Kay tells us IBM is out to recruit new channel partners. It is often easier to work with someone that doesn't bring any baggage related to previous direct sales conflict or stifled engagement.
"Things like channel participation rates, and I won't quote them, but they've not been going in the right direction," says Kay. "They've not been going up as we want them to go up.
He plans to lobotomize "indoctrinate or recruit new foot soldiers to the IBM channel" and have them benefit from the internal sales shift from direct rather than handing the biggest existing Business Partners a free lunch.
Changing an internal sales culture overnight doesn't happen, just look at the example of Dell which even now more than five and a half years after jumping into bed with partners is still managing with change.
But Kay reckons the "sales plan drives behaviour" - the attitude of sales people is shaped by financial rewards.

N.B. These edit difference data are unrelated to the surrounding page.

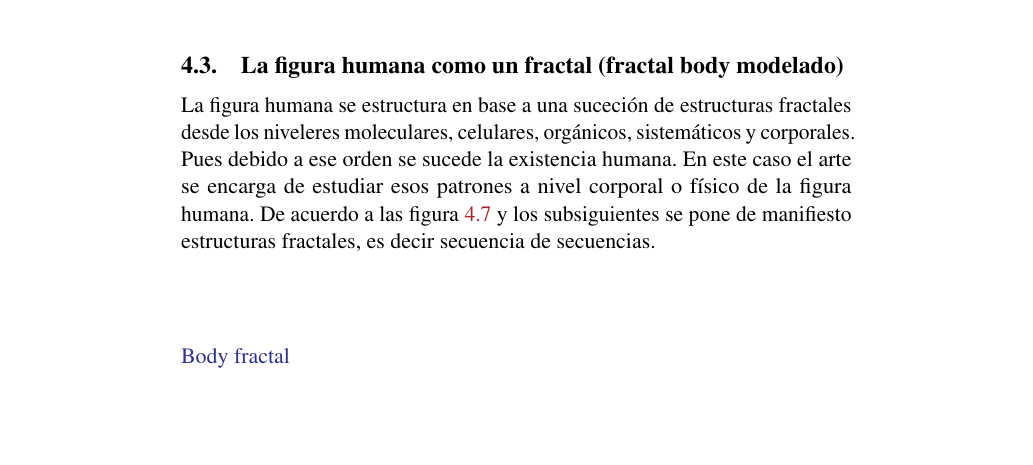
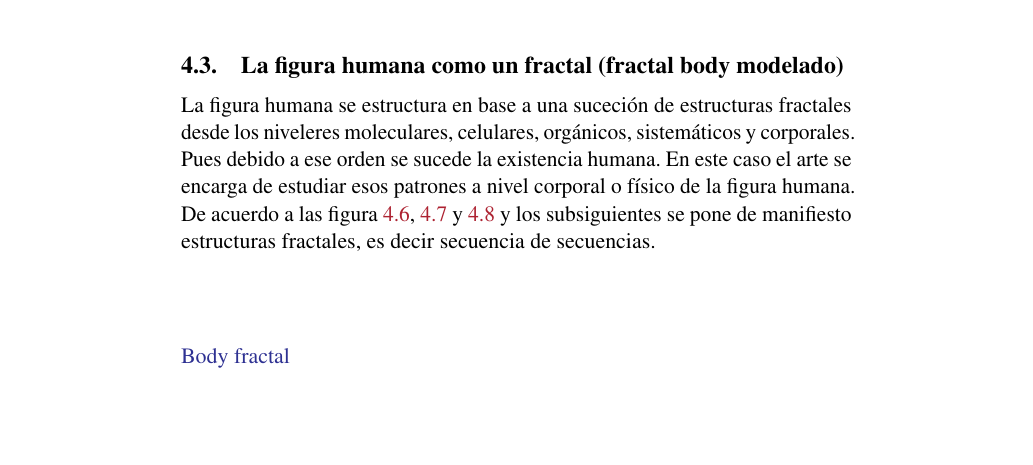
Before and after one commit to fissart/aplicadasarte, a LaTeX thesis (docs/z_1.tex): part of page 29 of 51, cut so that both start at the same text. Compiled offline with pdfLaTeX.

Commit message:
Initial comment

```diff
--- a/docs/z_1.tex
+++ b/docs/z_1.tex
@@ -555,7 +555,7 @@ En l Figura \ref{fig:Sketch} se tiene la forma espiralada se sucede de acuerdo a
 \hypertarget{la-figura-humana-como-un-fractal-fractal-body-modelado}{%
 \section{La figura humana como un fractal (fractal body modelado)}\label{la-figura-humana-como-un-fractal-fractal-body-modelado}}
 
-La figura humana se estructura en base a una suceción de estructuras fractales desde los niveleres moleculares, celulares, orgánicos, sistemáticos y corporales. Pues debido a ese orden se sucede la existencia humana. En este caso el arte se encarga de estudiar esos patrones a nivel corporal o físico de la figura humana. De acuerdo a las figura \ref{fig:body} y los subsiguientes se pone de manifiesto estructuras fractales, es decir secuencia de secuencias.
+La figura humana se estructura en base a una suceción de estructuras fractales desde los niveleres moleculares, celulares, orgánicos, sistemáticos y corporales. Pues debido a ese orden se sucede la existencia humana. En este caso el arte se encarga de estudiar esos patrones a nivel corporal o físico de la figura humana. De acuerdo a las figura \ref{fig:body1}, \ref{fig:body} y \ref{fig:body2} y los subsiguientes se pone de manifiesto estructuras fractales, es decir secuencia de secuencias.
 
 \href{https://www.behance.net/gallery/11339339/FRACTAL-BODY}{Body fractal}
 
```
Also changed, not shown: docs/z_1.tex (1 more changed lines), 5 other files.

It probably helps that the STG workforce was lightened in Blighty this year too.
It is not only the internal reps where IBM wants to see change - the channel bigwig tells us that channel firms need to lock onto the shift toward services as customers consume technology in bite sized chunks rather than paying for it upfront. This is an age old argument but the impact of cloud is gradually being felt in lost revenues.
"Sometimes when you go to an IBM reseller reunion it feels like there's a lot of guys that have been with us a long time and there is a lot of desire in there but they need help in how they transform to the next model".
This is a technology change, but at the heart of it is a shift in the way channel partners talk to their customers – and the types of people inside customers they engage with.
Some 35 per cent of cash spent on IT in 2012 was splashed by non-IT people, but by 2018 the chief marketing officer will control more of their company's IT budget, while CIOs will manage just 20 per cent of the tech purse.
"It will be the lines of business [that hold the budgets], which doesn't mean to say that these guys will be wheeling in truck loads of IT, they will be buying it more and more as a service but making the choices themselves.
For years big vendors have talked about producing technology that meets a business need rather than focusing on feeds and speeds, but most haven't nailed it, IBM included.
Kay asks how relevant can a channel partner be if they are not talking to non-IT people, "you can't go in there and talk product or transaction, [but] these guys want a different dialogue, a different narrative."
"The types of skills and expertise we have now need to be adapted away from product, away from maybe even what our competitors are doing, more centred around the industry shifts and dynamics".
Industries, like technologies, are converging or "blurring" as the IBM man puts it.
"What we want are renaissance men and woman that can paint, sculpt, draw, write a play. We want people that can offer this full tapestry and capability. The thing that stops people going outside the CIO is fear. What will the CMO want to talk about?"
At the recent Canalys event in Barcelona, CEO Steve Brazier said channel partners need to employ more spiky individuals, pulling out former Apple supremo Steve Jobs and Facebook founder Mark Zuckerberg as examples of individuals who were tech visionaries without a broad business background when they became the boss.
Kay says he wants to see channel leaders on social media, blogging, providing keynotes at customer events, developing white papers, and connecting and networking with industry bodies. These are some areas that traditional IT sellers have moved away from, he suggests.
"The features of selling a solution or a service are that it is annuity based, it's predictable, by its nature it is complex but helps transform a business. It is more aligned with business outcome than just selling a single product, and it excites IBM".
There are ambulance chasers that remain in the channel, but the opportunities open to them are "rapidly diminishing," says Kay, "so it almost like natural selection". ®